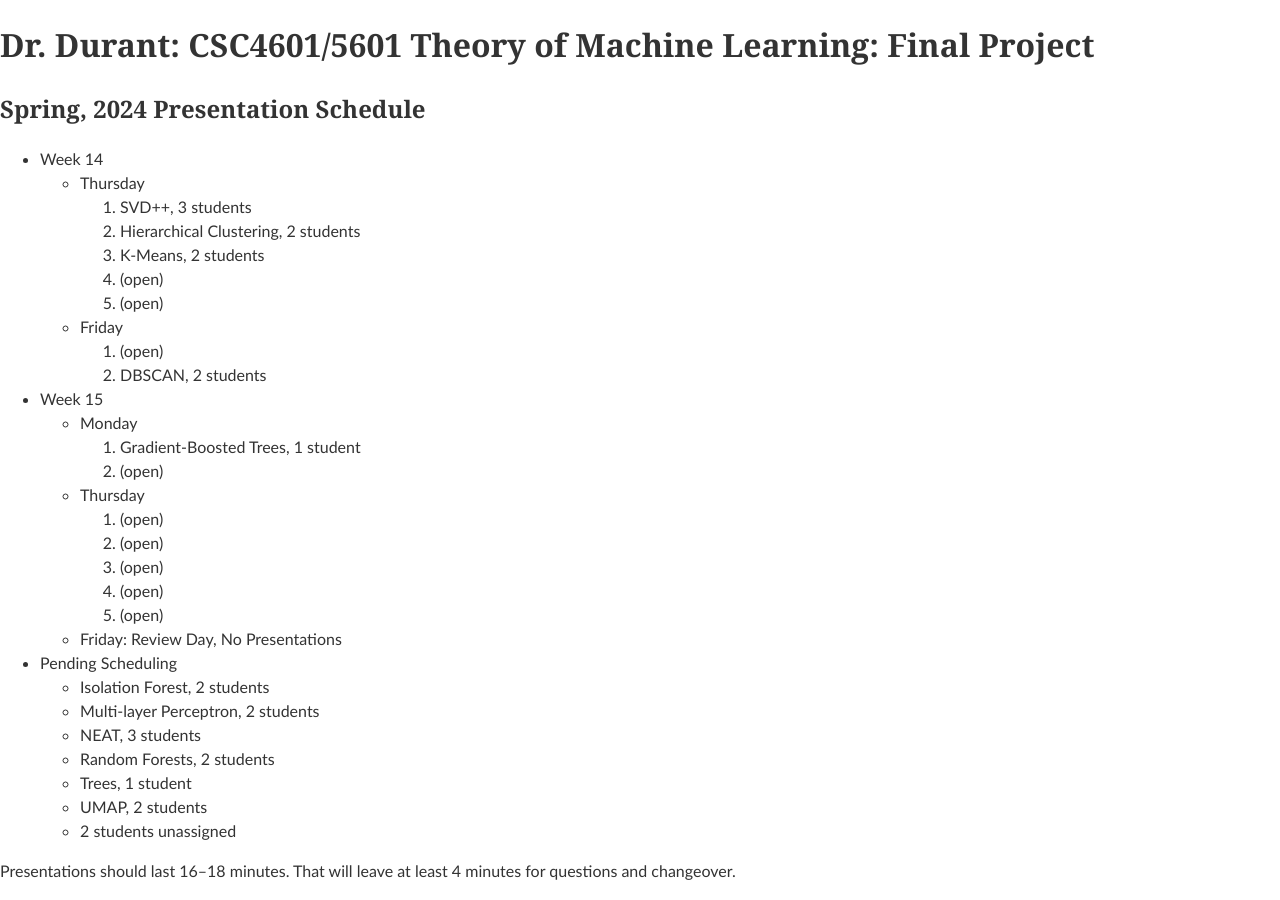
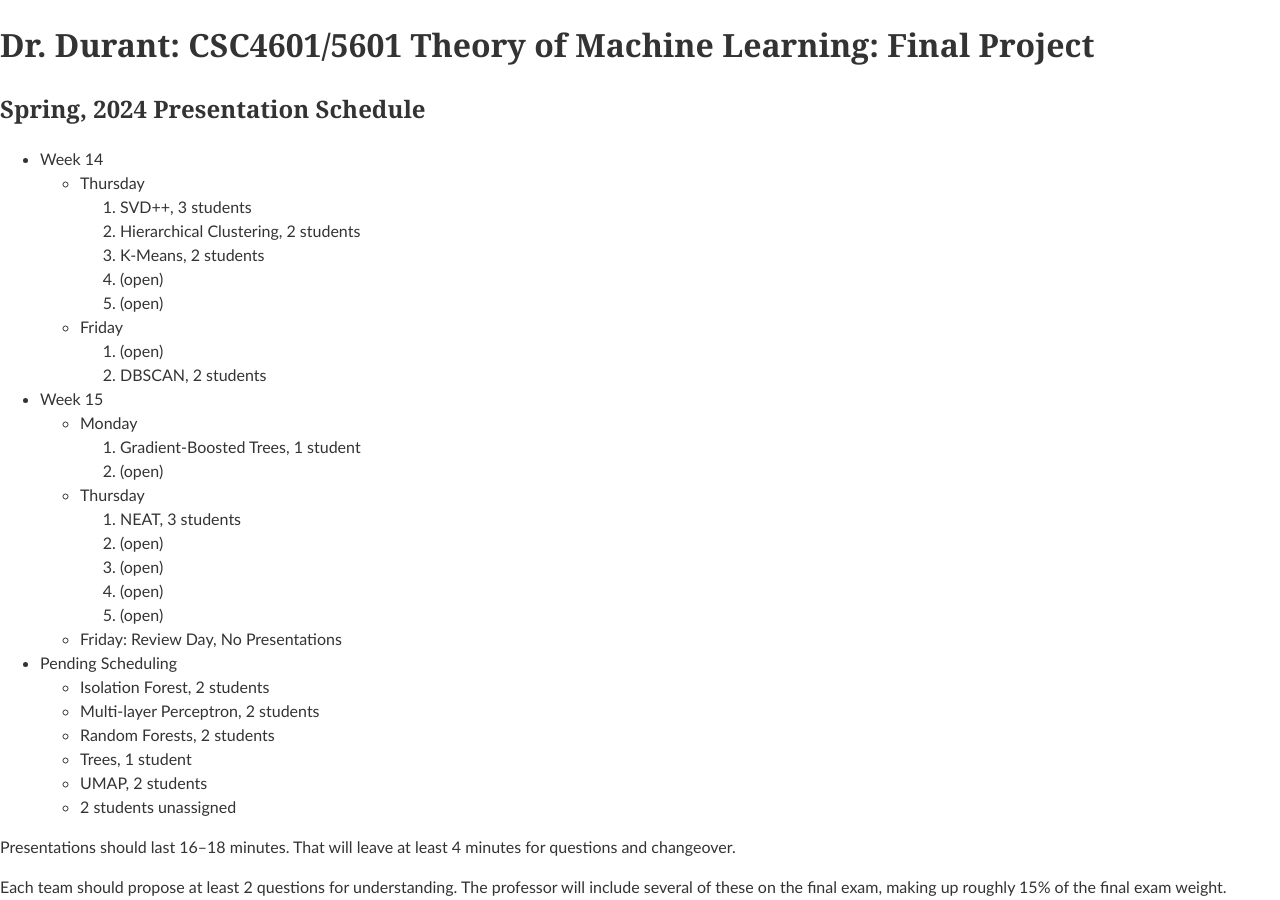
Before and after one commit to edurant/edurant.github.io, a Jekyll site: the page built from courses/csc4601/project.md, in a window 1280 px wide and 900 px high. Built offline with Jekyll 4.4.1, drawn with Linux system fonts in a browser that asks for light colours; some of the changed lines change nothing that is shown.

Commit message:
presentation schedule

```diff
--- a/courses/csc4601/project.md
+++ b/courses/csc4601/project.md
@@ -19,7 +19,7 @@
     1. Gradient-Boosted Trees, 1 student
     1. (open)
   * Thursday
-    1. (open)
+    1. NEAT, 3 students
     1. (open)
     1. (open)
     1. (open)
@@ -28,7 +28,6 @@
 * Pending Scheduling
   * Isolation Forest, 2 students
   * Multi-layer Perceptron, 2 students
-  * NEAT, 3 students
   * Random Forests, 2 students
   * Trees, 1 student
   * UMAP, 2 students
```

- _ACTION ITEM_
Every line of the listing above is to be set down verbatim, without the pictures.

- _RESPONSE TO THIS EXERCISE_
Before and after one commit to edurant/edurant.github.io, a Jekyll site: the page built from courses/csc4601/project.md, in a window 1280 px wide and 900 px high. Built offline with Jekyll 4.4.1, drawn with Linux system fonts in a browser that asks for light colours; some of the changed lines change nothing that is shown.

Commit message:
presentation schedule

```diff
--- a/courses/csc4601/project.md
+++ b/courses/csc4601/project.md
@@ -19,7 +19,7 @@
     1. Gradient-Boosted Trees, 1 student
     1. (open)
   * Thursday
-    1. (open)
+    1. NEAT, 3 students
     1. (open)
     1. (open)
     1. (open)
@@ -28,7 +28,6 @@
 * Pending Scheduling
   * Isolation Forest, 2 students
   * Multi-layer Perceptron, 2 students
-  * NEAT, 3 students
   * Random Forests, 2 students
   * Trees, 1 student
   * UMAP, 2 students
```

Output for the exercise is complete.